Who exactly is responsible to help the poor? Since the poor are everywhere, where should we focus our attempts at poverty alleviation?
Rev. Dwight Longenecker reminds readers of some important principles that can help us answer these questions.
In light of Pope Francis’ recent comments about economics, capitalism, and poverty, Longenecker says,
I am not even an armchair economist, but it does seem that market based systems do end up benefiting the poor more than collectivist solutions…The stereotyped economic debate still seems to be centered around certain naive assumptions: that capitalists are always money grubbing, greedy villains and that collectivists are always high minded, idealistic brothers and sisters of the poor.
How can we avoid the “evil capitalist” stereotype? Longenecker then brings up two important principles that can help us understand how we are to understand our responsibility to the poor by following biblical principles in a market system.
- Solidarity teaches that we are responsible for others, not just ourselves.
- Subsidiarity teaches that every problem should be solved on as local a level as possible. Rather than let distant agents like government and large philanthropists care for the poor in our communities, we need to take responsibility ourselves. Longenecker says,
When solidarity and subsidiarity go hand in hand we are also reminded of the responsibility of each individual to be involved. It is not just that the government or the philanthropist should be their brother’s keeper. I am required to be my brother’s keeper. If solidarity is true he is my brother. If subsidiarity is true, he is both my burden and my brother. I cannot remain uninvolved.
We do not live as isolated individuals.
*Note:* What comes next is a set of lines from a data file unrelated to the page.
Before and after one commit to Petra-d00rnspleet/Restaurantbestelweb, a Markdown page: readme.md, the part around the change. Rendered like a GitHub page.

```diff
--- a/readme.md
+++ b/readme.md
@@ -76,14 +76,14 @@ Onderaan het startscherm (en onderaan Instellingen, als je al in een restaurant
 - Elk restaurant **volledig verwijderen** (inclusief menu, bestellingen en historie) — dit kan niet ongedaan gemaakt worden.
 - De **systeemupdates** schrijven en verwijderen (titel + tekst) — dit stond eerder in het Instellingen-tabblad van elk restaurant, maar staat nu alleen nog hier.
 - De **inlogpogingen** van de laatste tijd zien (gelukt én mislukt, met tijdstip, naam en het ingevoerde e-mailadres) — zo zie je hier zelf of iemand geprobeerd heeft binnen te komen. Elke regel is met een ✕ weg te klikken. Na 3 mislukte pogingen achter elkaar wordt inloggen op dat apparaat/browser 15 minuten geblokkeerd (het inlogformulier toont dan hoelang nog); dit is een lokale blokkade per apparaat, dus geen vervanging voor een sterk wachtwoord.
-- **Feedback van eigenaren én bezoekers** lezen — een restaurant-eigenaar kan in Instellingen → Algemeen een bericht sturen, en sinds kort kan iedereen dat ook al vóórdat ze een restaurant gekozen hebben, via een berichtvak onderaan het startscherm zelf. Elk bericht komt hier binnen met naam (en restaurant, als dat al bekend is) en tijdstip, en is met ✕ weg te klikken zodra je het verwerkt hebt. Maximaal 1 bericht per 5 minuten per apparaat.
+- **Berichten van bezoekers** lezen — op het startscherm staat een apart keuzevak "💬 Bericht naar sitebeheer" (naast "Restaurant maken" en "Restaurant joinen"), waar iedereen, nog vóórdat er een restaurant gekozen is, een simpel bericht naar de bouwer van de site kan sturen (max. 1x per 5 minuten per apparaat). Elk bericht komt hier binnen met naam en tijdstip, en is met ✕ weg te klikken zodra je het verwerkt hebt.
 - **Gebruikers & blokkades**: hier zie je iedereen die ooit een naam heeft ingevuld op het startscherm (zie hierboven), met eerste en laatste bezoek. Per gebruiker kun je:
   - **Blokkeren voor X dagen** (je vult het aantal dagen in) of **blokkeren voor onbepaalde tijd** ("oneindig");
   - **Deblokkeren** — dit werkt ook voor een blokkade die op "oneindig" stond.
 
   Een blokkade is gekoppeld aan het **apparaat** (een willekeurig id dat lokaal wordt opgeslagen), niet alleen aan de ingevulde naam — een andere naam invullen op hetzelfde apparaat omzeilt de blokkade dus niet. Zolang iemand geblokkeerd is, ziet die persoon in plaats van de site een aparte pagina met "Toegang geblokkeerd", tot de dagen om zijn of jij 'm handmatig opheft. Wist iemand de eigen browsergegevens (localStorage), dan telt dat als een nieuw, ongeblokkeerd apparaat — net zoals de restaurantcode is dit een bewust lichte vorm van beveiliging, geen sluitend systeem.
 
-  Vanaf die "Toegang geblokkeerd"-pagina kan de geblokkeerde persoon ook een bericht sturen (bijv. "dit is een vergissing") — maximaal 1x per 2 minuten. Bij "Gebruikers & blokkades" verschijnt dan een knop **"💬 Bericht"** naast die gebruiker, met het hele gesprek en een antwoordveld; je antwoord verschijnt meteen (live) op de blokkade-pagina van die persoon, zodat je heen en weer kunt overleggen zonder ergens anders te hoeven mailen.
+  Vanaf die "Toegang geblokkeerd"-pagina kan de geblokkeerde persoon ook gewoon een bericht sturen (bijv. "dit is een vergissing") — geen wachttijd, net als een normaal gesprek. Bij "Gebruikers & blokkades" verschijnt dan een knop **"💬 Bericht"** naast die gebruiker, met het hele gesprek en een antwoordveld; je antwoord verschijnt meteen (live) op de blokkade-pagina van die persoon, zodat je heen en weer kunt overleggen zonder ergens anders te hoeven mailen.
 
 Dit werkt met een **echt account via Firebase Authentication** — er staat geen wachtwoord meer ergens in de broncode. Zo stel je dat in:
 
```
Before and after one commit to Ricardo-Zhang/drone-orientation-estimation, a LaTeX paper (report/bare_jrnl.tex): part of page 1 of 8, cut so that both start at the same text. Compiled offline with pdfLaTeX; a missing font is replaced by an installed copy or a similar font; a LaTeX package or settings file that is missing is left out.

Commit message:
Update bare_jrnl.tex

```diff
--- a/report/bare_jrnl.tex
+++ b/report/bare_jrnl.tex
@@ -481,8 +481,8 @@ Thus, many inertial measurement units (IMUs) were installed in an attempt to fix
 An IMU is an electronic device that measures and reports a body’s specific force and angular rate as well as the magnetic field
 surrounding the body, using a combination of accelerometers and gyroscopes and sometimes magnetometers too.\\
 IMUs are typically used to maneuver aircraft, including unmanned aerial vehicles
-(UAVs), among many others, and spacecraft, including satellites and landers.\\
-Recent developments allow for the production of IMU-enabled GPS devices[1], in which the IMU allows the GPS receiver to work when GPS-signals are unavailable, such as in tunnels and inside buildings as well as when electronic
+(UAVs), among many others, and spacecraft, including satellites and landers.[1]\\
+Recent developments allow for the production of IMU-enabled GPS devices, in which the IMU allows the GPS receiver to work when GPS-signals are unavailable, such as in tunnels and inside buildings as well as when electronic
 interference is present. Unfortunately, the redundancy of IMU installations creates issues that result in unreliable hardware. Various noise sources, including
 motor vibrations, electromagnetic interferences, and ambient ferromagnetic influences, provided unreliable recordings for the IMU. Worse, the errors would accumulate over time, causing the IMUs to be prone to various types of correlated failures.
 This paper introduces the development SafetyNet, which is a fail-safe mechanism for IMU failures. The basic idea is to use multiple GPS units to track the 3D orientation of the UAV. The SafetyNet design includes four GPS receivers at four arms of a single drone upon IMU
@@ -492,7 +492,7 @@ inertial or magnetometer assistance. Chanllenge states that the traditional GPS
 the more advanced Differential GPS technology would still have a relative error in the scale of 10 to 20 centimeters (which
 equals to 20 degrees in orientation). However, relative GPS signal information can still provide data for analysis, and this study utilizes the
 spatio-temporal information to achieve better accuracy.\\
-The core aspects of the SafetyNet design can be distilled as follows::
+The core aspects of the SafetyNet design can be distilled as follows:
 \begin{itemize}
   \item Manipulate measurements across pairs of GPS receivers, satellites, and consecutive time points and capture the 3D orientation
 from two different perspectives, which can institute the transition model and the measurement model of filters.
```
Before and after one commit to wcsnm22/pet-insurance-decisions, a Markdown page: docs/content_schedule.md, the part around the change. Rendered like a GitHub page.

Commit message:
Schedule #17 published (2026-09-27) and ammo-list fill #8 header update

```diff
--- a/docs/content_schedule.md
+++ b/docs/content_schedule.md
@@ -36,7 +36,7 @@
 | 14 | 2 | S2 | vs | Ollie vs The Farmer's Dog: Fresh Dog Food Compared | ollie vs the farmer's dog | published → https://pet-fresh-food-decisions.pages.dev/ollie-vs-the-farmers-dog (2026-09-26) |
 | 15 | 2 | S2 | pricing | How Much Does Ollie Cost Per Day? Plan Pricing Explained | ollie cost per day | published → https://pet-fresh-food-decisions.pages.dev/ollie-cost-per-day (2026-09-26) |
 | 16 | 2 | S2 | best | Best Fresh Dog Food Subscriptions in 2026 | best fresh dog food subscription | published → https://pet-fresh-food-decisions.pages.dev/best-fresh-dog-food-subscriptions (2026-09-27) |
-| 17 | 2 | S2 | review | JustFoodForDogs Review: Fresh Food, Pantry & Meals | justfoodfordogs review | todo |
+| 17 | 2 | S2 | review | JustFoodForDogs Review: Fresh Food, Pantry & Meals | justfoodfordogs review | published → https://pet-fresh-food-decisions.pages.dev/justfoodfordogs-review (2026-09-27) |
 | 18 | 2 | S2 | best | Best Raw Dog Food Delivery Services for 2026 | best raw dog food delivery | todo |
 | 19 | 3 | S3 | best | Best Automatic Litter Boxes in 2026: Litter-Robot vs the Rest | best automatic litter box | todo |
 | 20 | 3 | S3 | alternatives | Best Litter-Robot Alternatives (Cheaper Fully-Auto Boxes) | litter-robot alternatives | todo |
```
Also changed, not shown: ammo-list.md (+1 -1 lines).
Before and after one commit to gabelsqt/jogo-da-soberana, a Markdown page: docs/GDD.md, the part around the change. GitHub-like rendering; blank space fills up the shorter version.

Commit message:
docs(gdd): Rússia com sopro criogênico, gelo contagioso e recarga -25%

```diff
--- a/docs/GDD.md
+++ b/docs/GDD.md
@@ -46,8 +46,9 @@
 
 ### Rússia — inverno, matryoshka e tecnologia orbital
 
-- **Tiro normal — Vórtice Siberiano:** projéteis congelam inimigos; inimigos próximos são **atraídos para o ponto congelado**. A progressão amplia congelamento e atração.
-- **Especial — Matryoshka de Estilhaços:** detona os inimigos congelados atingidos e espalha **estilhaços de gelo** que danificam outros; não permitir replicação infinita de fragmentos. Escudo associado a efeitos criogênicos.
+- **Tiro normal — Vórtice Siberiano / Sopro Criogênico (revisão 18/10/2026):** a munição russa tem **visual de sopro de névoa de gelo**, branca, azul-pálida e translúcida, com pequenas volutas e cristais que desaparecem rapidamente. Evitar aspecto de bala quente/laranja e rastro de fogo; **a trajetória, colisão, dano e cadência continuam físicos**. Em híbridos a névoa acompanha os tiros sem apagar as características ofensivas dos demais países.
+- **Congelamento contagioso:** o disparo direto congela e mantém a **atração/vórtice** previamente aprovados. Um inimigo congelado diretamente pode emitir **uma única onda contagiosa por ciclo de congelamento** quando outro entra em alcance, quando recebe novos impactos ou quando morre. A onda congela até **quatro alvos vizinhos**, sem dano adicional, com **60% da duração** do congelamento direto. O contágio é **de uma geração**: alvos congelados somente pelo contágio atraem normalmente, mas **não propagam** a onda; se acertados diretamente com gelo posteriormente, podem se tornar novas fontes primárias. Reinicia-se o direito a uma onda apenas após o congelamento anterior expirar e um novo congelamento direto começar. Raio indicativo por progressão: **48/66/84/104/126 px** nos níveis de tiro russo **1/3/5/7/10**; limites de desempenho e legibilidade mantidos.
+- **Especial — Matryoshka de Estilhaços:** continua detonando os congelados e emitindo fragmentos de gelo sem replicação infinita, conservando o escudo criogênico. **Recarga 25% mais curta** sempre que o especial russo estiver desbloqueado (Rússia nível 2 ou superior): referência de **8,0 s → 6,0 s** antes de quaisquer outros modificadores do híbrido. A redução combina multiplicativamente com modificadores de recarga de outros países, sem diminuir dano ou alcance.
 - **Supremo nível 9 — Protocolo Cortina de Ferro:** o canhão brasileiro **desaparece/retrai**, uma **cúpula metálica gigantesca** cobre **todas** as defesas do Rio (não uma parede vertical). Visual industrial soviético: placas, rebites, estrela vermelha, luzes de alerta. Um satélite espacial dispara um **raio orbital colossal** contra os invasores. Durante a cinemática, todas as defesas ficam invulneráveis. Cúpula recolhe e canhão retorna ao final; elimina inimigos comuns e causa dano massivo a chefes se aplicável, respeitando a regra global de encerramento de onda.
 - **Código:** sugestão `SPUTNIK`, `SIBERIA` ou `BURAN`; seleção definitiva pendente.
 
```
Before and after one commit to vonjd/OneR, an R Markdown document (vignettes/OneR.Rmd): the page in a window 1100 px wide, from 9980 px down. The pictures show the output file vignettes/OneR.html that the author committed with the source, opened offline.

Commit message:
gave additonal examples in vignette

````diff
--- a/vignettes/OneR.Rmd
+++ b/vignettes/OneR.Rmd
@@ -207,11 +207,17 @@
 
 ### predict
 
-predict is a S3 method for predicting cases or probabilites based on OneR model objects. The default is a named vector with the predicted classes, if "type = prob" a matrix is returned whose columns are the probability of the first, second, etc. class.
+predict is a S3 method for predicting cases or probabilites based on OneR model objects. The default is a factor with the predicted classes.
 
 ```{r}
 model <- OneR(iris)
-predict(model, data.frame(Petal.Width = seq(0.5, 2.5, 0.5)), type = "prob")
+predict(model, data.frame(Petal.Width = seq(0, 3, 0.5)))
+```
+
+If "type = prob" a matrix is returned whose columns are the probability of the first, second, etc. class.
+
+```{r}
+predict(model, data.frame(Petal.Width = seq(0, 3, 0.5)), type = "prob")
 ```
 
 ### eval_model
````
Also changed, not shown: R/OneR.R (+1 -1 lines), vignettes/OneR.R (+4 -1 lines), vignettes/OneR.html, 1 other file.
We have the responsibility to improve the lives of the poor in society through the work of our hands and through what we do outside of the workplace.
What does this look like in a market environment? Read Longenecker’s entire article here.